I played in a chamber music concert yesterday. One of the pieces was the premiere of a wind quintet by a local composer. It was contemporary–not atonal, but not like Mozart where you know exactly where it’s going. If you get lost playing Mozart, you can regroup pretty quickly. This composition was more fluid, with meter and tempo changes that made it unpredictable.
A couple of minutes into the first movement, the work began to sound a little more contemporary than it was supposed to. When I looked at the oboe player’s face, it confirmed that the train had jumped the track. They had no idea where they were, and none of them were in the same location. After they finished, rather than leaving the stage, they asked the audience if they might play it again, so we could hear the work as it was meant to be.
It was a ballsy move. It would have been a lot easier to pretend all was well and leave the stage. The audience wouldn’t have known the difference. They’d never heard it before.
The group played it again, and the audience applauded. They lauded the composer and the musicians felt proud of their performance. I didn’t see it as a failure, but a success. The fact that they struggled made the performance that much more poignant.
Sometimes I treat life like a performance. I made a mistake? Just keep moving. That decision is done, the moment is over, and I can’t go back and ask for a second shot.
Or can I?
I won’t know if I don’t try. Perhaps the world is a more forgiving and accepting place than I believe. Maybe I can ask for patience and try again–to play my part the way it was intended to be.

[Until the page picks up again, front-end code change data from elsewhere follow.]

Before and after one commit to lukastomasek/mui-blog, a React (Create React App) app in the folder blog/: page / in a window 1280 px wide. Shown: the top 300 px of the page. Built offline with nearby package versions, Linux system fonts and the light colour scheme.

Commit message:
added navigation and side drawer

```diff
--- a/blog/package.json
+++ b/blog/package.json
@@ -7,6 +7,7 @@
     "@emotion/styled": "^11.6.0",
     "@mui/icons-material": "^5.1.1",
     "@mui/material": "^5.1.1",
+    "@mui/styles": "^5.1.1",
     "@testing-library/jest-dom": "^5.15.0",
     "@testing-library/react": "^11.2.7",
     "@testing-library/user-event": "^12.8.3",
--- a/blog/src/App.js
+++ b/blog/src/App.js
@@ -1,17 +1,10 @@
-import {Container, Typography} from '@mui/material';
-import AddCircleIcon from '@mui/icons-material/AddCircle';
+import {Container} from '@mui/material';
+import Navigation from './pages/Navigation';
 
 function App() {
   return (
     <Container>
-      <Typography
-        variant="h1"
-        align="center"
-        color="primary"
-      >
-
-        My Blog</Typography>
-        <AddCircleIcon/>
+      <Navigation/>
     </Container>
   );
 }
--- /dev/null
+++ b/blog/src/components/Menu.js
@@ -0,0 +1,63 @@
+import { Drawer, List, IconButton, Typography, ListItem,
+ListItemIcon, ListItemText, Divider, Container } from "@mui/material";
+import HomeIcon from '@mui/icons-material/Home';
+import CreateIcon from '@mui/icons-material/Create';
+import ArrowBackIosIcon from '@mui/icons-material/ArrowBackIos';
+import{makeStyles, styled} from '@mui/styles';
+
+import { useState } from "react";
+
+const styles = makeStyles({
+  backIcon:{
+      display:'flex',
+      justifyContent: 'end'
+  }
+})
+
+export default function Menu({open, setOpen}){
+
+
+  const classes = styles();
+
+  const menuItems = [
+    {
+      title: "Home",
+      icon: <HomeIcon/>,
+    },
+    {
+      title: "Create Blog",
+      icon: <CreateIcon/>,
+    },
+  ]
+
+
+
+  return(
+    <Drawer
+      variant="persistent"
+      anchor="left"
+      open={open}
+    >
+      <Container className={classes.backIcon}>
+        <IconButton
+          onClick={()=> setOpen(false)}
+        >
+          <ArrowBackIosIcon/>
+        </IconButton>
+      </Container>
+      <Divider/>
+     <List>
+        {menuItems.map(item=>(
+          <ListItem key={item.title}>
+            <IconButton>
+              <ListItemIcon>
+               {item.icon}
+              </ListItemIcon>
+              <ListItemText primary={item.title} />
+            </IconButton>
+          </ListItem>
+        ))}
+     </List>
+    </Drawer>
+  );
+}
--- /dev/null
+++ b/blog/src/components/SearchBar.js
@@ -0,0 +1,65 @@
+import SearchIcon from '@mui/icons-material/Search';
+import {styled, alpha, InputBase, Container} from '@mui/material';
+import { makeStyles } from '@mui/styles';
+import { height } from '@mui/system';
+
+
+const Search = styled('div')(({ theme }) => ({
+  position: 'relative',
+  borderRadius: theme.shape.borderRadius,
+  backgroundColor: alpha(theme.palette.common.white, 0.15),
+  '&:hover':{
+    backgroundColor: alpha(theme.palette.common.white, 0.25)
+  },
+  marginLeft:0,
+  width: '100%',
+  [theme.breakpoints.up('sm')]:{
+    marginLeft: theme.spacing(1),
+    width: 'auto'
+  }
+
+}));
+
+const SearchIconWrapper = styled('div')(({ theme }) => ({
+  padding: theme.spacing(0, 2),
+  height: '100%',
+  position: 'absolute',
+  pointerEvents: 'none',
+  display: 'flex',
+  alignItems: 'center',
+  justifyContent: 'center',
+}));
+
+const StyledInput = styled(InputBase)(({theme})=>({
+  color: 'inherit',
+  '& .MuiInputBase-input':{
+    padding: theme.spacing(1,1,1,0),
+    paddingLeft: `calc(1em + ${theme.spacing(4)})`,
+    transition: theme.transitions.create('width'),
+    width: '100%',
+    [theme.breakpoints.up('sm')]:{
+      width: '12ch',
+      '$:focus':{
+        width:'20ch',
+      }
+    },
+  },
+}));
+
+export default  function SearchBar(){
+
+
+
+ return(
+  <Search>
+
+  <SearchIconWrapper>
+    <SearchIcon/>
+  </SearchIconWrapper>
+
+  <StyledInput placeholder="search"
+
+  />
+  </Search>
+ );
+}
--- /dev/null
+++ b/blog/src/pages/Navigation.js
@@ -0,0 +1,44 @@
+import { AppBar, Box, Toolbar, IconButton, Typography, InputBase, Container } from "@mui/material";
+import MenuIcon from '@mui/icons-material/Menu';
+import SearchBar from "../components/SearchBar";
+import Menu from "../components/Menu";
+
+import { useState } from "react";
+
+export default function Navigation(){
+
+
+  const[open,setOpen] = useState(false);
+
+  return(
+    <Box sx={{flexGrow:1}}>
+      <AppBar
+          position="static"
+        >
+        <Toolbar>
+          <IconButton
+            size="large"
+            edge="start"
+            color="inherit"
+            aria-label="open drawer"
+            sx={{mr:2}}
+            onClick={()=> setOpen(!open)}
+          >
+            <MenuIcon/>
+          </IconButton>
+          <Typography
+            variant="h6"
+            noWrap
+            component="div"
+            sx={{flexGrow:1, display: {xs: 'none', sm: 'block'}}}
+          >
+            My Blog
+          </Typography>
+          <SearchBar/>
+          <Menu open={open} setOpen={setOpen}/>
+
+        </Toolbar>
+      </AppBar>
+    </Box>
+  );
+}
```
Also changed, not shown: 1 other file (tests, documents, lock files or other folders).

My career as a writer has had many stops and starts. Sometimes I feel like the world is saying “Haven’t you been here before?” But maybe the world isn’t. Maybe it’s only me. So I begin again, and hope to find applause at the finish line, even if it’s only my own. To amend the saying, it’s not over until the diva sings, and I’m not close to done, so get some popcorn and settle in.
Words by J. B. Everett
Photograph “Applause” by Svenwerk ©2007 Creative Commons